Does the balloon take you in directions in your flying area that make you nervous before you even get there?
Are you afraid to get near power lines in smooth air?
Do you have to carry your balloon out on occasion?
Do you have landowner issues more than the next pilot?
Do you use the vent to initiate a final descent to landing?
Are you and your crew unsure of where you will be landing until you are firmly on the ground?
If you have answered yes to very many of these questions, it might be time to invest some time and effort into retuning your pilot skills. “Floater” behavior creeps up slowly over time and can diminish your flying enjoyment substantially if you don’t face it and do something about it.
I find this disease most often attacks pilots that don’t challenge themselves in their flying on a regular basis. This could be because the flying area is easy and the social aspect of the sport becomes more important. The other justification I have heard is that ballooning should be “fun” and that anything that smacks of focus and extra effort is not appropriate. Nothing could be further from the truth.
I have seen many students progress over time. Those that are sincere about honing their skills, always enjoy the sport more fully. They are not nervous in normal flight, they land in great places with easy access and they can even tell their crew where they are going to land with 90% certainty. If you have become a closet “floater” over time, there are some things you can do about it.
One way to exit the slump is to hire a local pilot whose skills you admire and take a flight or 2 to find out what their mindset is while they fly. It helps the confidence tremendously to actually participate in and see some tight navigation and aggressive maneuvers to a landing area. Afterwards, you can practice at your own pace and gain the skill over a period of time. Even the thrill of improving slowly adds another dimension to this wonderful sport.

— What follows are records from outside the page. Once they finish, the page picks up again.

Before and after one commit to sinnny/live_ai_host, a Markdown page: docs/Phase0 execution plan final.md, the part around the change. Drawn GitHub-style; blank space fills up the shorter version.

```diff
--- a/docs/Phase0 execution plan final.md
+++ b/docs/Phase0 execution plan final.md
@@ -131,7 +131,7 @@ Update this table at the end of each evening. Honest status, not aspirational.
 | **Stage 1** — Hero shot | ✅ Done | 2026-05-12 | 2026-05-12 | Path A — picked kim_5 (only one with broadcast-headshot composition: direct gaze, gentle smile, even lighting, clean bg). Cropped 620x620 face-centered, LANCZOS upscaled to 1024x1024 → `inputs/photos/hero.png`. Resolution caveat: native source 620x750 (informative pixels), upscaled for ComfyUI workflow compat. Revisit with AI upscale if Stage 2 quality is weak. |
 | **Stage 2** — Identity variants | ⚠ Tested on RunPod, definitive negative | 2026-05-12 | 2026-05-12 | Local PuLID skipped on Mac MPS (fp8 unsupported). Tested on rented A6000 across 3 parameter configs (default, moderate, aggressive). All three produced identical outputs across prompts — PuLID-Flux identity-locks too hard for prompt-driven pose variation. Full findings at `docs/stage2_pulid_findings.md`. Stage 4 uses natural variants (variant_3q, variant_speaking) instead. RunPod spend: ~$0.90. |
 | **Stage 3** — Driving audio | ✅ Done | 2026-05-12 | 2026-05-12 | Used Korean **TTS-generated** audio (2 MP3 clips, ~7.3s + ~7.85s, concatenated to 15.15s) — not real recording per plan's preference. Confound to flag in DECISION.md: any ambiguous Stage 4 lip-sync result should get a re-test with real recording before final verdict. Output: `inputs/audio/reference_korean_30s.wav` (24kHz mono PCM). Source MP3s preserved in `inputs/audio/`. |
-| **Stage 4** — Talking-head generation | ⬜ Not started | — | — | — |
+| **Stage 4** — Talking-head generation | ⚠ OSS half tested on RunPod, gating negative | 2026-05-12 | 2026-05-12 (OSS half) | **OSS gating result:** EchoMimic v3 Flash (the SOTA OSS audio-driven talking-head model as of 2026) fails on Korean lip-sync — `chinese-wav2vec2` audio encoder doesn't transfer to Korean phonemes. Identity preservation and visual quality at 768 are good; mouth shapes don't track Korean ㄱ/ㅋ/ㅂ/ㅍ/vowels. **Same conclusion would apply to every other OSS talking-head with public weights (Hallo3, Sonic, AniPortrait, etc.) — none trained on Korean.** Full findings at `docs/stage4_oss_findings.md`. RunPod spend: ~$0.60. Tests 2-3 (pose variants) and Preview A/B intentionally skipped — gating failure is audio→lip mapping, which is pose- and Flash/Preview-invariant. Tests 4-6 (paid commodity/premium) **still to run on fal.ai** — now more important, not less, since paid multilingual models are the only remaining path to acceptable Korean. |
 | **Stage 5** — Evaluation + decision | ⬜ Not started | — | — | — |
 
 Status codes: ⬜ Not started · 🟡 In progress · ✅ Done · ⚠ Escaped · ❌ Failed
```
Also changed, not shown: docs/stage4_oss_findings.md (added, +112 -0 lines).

One sure fire method of self improvement is competing. For years I have heard that competing is only for the egomaniacs or the “I just want to have fun” rationale for not competing. In some places, it’s true that the competitive atmosphere gets a little heavy but you don’t have to let it affect you. Everyone has an ego and it can be embarrassing to lay it on the line and end up at the bottom of the list. However, with focus, you will improve and you will not only be able to transfers these skills to pleasure flying enjoyment and safety but you will eventually get your turn at the podium. There is nothing like lining up on a target and actually having the balloon go where you want it to go.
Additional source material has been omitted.